In 2018, Amazon paid $1bn (£756m) to secure Ring (a smart-camera doorbell start-up) to rival Google’s own Nest security system. The companies are now vying to corner this new corner of the UK tech market - but at what cost?
Opening the door for business
Video enabled and motion activated doorbells offer customers the ability to see and interact with visitors to their door. They can add an element of convenience for homeowners whilst they are away from home by allowing them to interact with guests and delivery drivers.
Some products like Nest Hello, and Amazon Key, even include smart locks allowing us to grant entry to our home for deliveries, groceries, tradespeople and dog walkers when we aren't around. This is a key synergy for Amazon, allowing it to increase the amount of successful deliveries for its core business. If Amazon were to combine its two offerings, it could offer the retailer an advantage as it expands into new areas such as groceries and delivered to your door prescriptions (following its acquisition of Whole Foods and PillPack).
A modern and affordable security solution
Being video enabled and motion activated, with the ability to link to other smart security devices (such as security cameras, lights and alarms), the devices also offer a modern home security solution. This is a key selling point for the tech giants who see boosts in neighbourhood sales when customers share videos of break-ins and suspicious activity on social media. Ring have even introduced its own sharing platform in the form of its “Neighbors” app, which has been designed to share real-time crime and safety alerts from neighbours and local law enforcement.
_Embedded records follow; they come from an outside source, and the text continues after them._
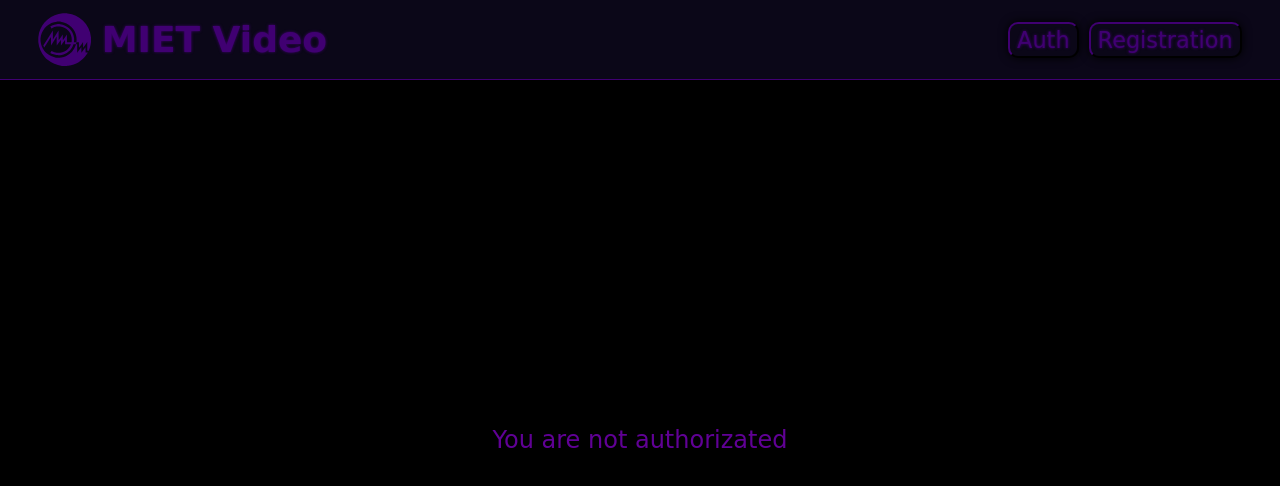
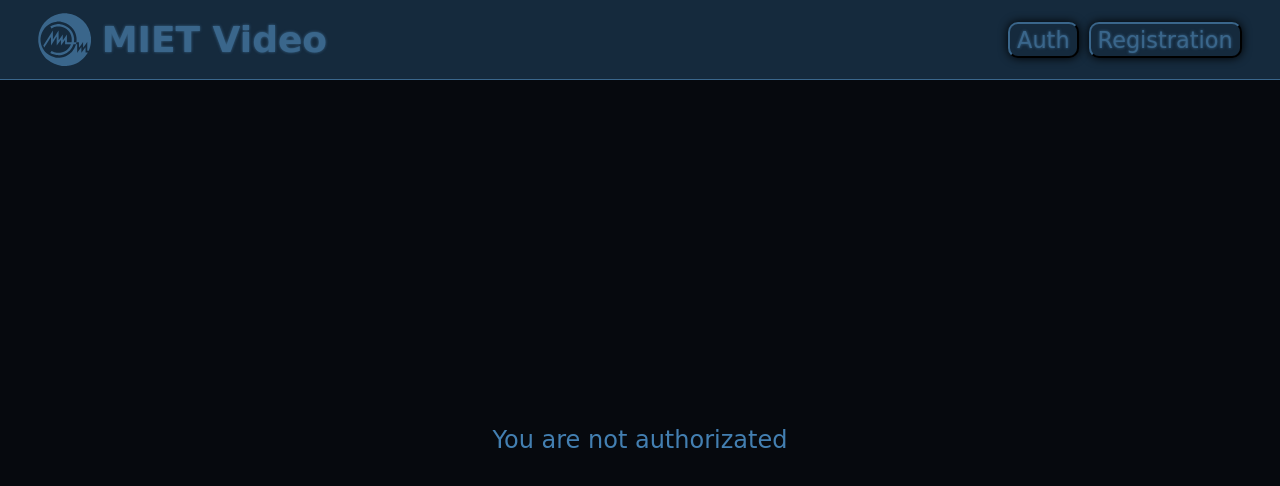
Before and after one commit to dmitriy-korotov/miet-video-browser-client, a Next.js app in the folder miet-video/: page / in a window 1280 px wide. Shown: the top 486 px of the page. Built offline with nearby package versions, Linux system fonts and the light colour scheme.

Commit message:
Added colors

```diff
--- a/miet-video/next.config.mjs
+++ b/miet-video/next.config.mjs
@@ -1,7 +1,5 @@
 import { withNextVideo } from "next-video/process";
 /** @type {import('next').NextConfig} */
-const nextConfig = {
-    reactStrictMode: false
-}
+const nextConfig = {}
 
 export default withNextVideo(nextConfig);
--- a/miet-video/src/src/assets/css/colors.css
+++ b/miet-video/src/src/assets/css/colors.css
@@ -1,4 +1,4 @@
-:root {
+/*:root {
     --first-bg-color: #000000;
     --second-bg-color: #0B0718;
 
@@ -8,4 +8,40 @@
 
     --error-color-dark: rgb(113, 44, 44);
     --error-color: rgb(213, 58, 58);
+}*/
+
+/*:root {
+    --first-bg-color: #080C25;
+    --second-bg-color: #161E35;
+
+    --first-fg-color: #293659;
+    --second-fg-color: #3071E7;
+    --third-fg-color: #A6B2EC;
+
+    --error-color-dark: rgb(113, 44, 44);
+    --error-color: rgb(213, 58, 58);
+}*/
+
+/*:root {
+    --first-bg-color: #430047;
+    --second-bg-color: #020F43;
+
+    --first-fg-color: #043F5D;
+    --second-fg-color: #15497E;
+    --third-fg-color: #FFD600;
+
+    --error-color-dark: rgb(113, 44, 44);
+    --error-color: rgb(213, 58, 58);
+}*/
+
+:root {
+    --first-bg-color: #06090E;
+    --second-bg-color: #152A3D;
+
+    --first-fg-color: #294F74;
+    --second-fg-color: #3A668B;
+    --third-fg-color: #437FB1;
+
+    --error-color-dark: rgb(113, 44, 44);
+    --error-color: rgb(213, 58, 58);
 }
```
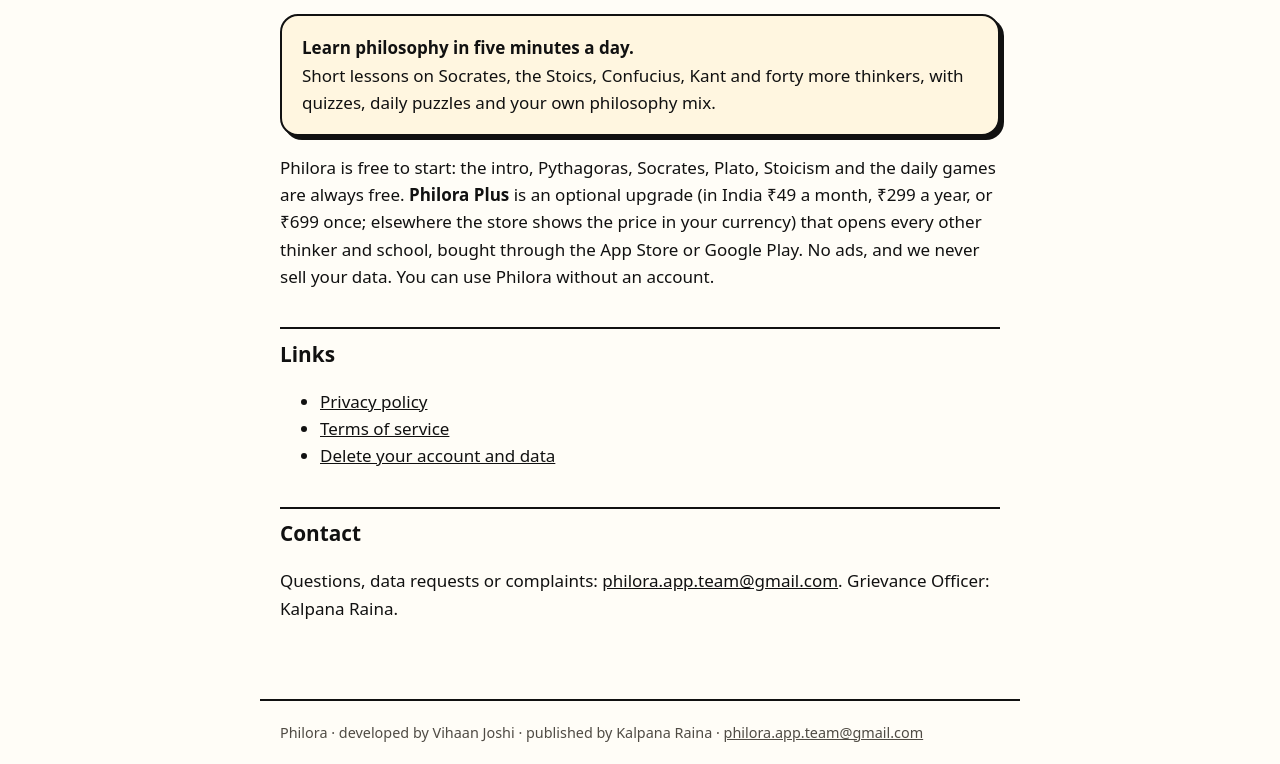
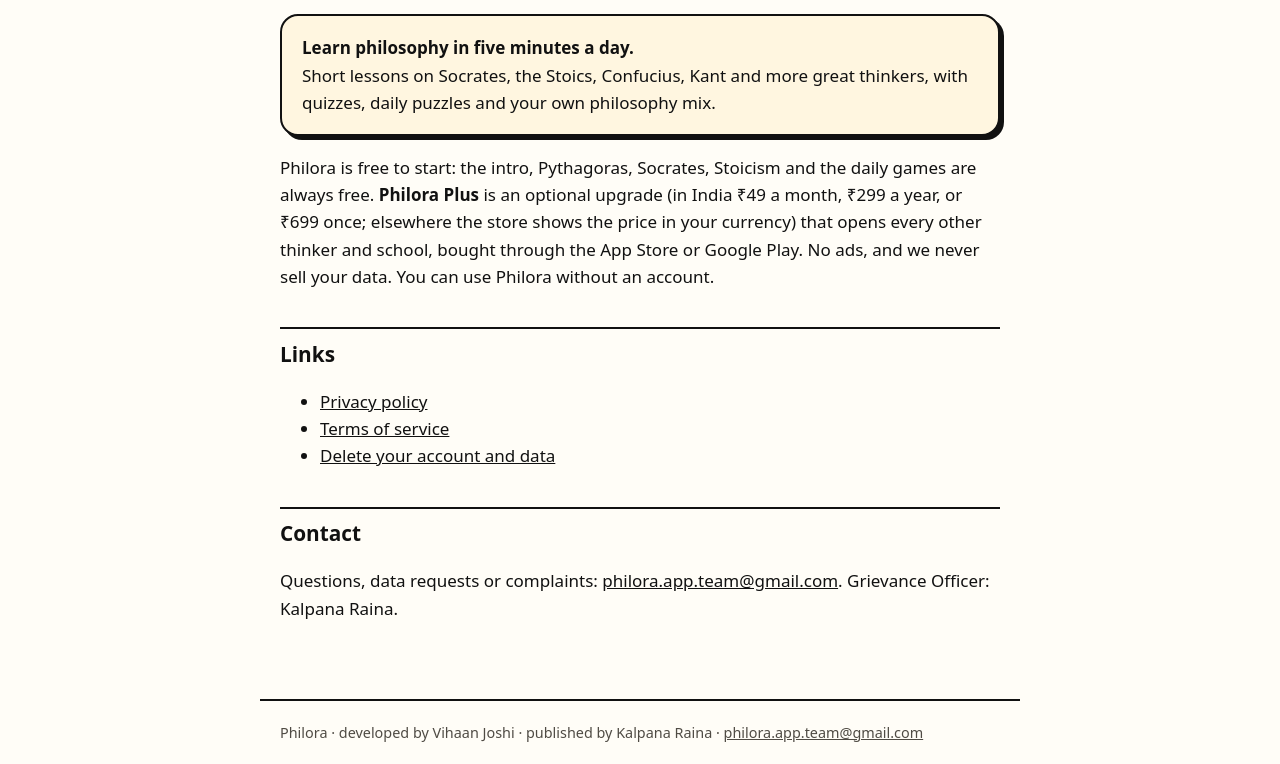
Before and after one commit to ivihaanj/philora-site, a plain HTML site: page index.html in a window 1280 px wide. Shown: the part 142-906 px from the top of the page. Drawn offline with Linux system fonts and the light colour scheme.

Commit message:
Launch lineup wording
Co-Authored-By: Claude Opus 5.5 <noreply@anthropic.com>
Claude-Session: https://claude.ai/code/session_01L9KxLEdFzALCyY7ZZP5zsm

```diff
--- a/index.html
+++ b/index.html
@@ -22,8 +22,8 @@ th{background:var(--paper)}
 footer{max-width:760px;margin:0 auto;padding:20px;color:var(--ink2);font-size:.9rem;border-top:2px solid var(--line)}
 </style></head><body>
 <header><div class="in"><a class="brand" href="https://ivihaanj.github.io/philora-site/">Philora</a><a href="https://ivihaanj.github.io/philora-site/privacy/">Privacy</a><a href="https://ivihaanj.github.io/philora-site/terms/">Terms</a><a href="https://ivihaanj.github.io/philora-site/delete-account/">Delete account</a></div></header>
-<main><h1>Philora</h1><p class="card"><b>Learn philosophy in five minutes a day.</b><br>Short lessons on Socrates, the Stoics, Confucius, Kant and forty more thinkers, with quizzes, daily puzzles and your own philosophy mix.</p>
-<p>Philora is free to start: the intro, Pythagoras, Socrates, Plato, Stoicism and the daily games are always free. <strong>Philora Plus</strong> is an optional upgrade (in India ₹49 a month, ₹299 a year, or ₹699 once; elsewhere the store shows the price in your currency) that opens every other thinker and school, bought through the App Store or Google Play. No ads, and we never sell your data. You can use Philora without an account.</p>
+<main><h1>Philora</h1><p class="card"><b>Learn philosophy in five minutes a day.</b><br>Short lessons on Socrates, the Stoics, Confucius, Kant and more great thinkers, with quizzes, daily puzzles and your own philosophy mix.</p>
+<p>Philora is free to start: the intro, Pythagoras, Socrates, Stoicism and the daily games are always free. <strong>Philora Plus</strong> is an optional upgrade (in India ₹49 a month, ₹299 a year, or ₹699 once; elsewhere the store shows the price in your currency) that opens every other thinker and school, bought through the App Store or Google Play. No ads, and we never sell your data. You can use Philora without an account.</p>
 <h2>Links</h2><ul><li><a href="privacy/">Privacy policy</a></li><li><a href="terms/">Terms of service</a></li><li><a href="delete-account/">Delete your account and data</a></li></ul>
 <h2>Contact</h2><p>Questions, data requests or complaints: <a href="mailto:philora.app.team@gmail.com">philora.app.team@gmail.com</a>. Grievance Officer: Kalpana Raina.</p></main>
 <footer>Philora · developed by Vihaan Joshi · published by Kalpana Raina · <a href="mailto:philora.app.team@gmail.com">philora.app.team@gmail.com</a></footer>
```
Also changed, not shown: terms/index.html (+1 -1 lines).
But at what cost to our communities and private lives?
Critics have argued that the devices have been stirring up fear of crime in communities where it is actually decreasing. They argue the ability to share video content to social media platforms, is creating suspicion which falls more heavily on ethnic minorities, having the potential to reinforce racial barriers. Privacy activists have also been greatly concerned by Ring's partnership with police departments in the UK and US.
Through these partnerships police forces have been encouraging, subsidising, and even giving away devices in attempts to decrease crime and increase surveillance in communities. The partnerships are more established in the US, where it is reported that forces have access to heat maps of Ring devices. Ring have even considered proposals to allow police to remotely activate users devices in response to criminal activity in an area. At present in the UK, Ring is understood to have partnered with the Metropolitan Police, and forces in Suffolk, Leicestershire, Humberside and Hertfordshire.
The ability to integrate facial recognition technology into the devices is also concern. The functionality is already built into Google's product, and a patent has been filed appearing to show that Amazon is seeking to create a private database of suspicious persons. These persons could then, depending on local privacy laws, be tracked across communities. The future nature of these partnerships and impacts on our privacy remains to be seen.
But we’re in control, right?
To mitigate these privacy risks, Ring is developing new software to allow users to manage which devices and services can access their products. They are also introducing an opt out option for in-app police requests (although footage can still be requested or required by police directly). But does that mean you are in complete control? Ring's privacy notice can shed some light here. It states information may be shared with affiliates and business partners where they jointly offer products and services, or for marketing, customer service, order fulfilment and data analytics purposes. This will come as no surprise to Amazon Alexa and Google Home sceptics, who are already keen to keep the large tech companies out of our homes as they compete to learn more about us and our shopping habits.
Neighbouring and public property
For the UK at least, use of these devices and their impact on communities will be restricted by data protection laws. For example, in the UK, homeowners will need to be aware if their video doorbells and connected cameras capture footage of neighbouring or public property (think roads, and pavements) then they will be subject to the requirements of the Data Protection Act applying to the use of CCTV. This can, subject to limited exemptions, require individuals to give notice to the public of their use, limit the use and sharing of the footage and give effect to data subject rights. As with any domestic use of CCTV, there is also the risk of conflict with neighbours. Mistakes made here can prove costly, as was the case in 2017 when a dispute between two neighbours over their mutual use of CCTV, led the Scottish court to order the defendant to pay £17,000 in compensation to their neighbour (Wooley & Wooley v Nahid Akbar Or Akram  SC EDIN 7 ).
Claiming in some circumstances police could get a warrant forcing people to provide footage, she added: "The blurring of the line between law enforcement and private companies is a real concern." Griff Ferris, a legal officer at Big Brother Watch, has also referred to the partnership as 'a chilling Amazon-sponsored police project to extend the surveillance state on to people's property' that 'must be stopped'. However, Detective Superintendent Andy Smith of Suffolk Police has said the partnership is 'massively powerful', and that it has already led to the capture of several criminals.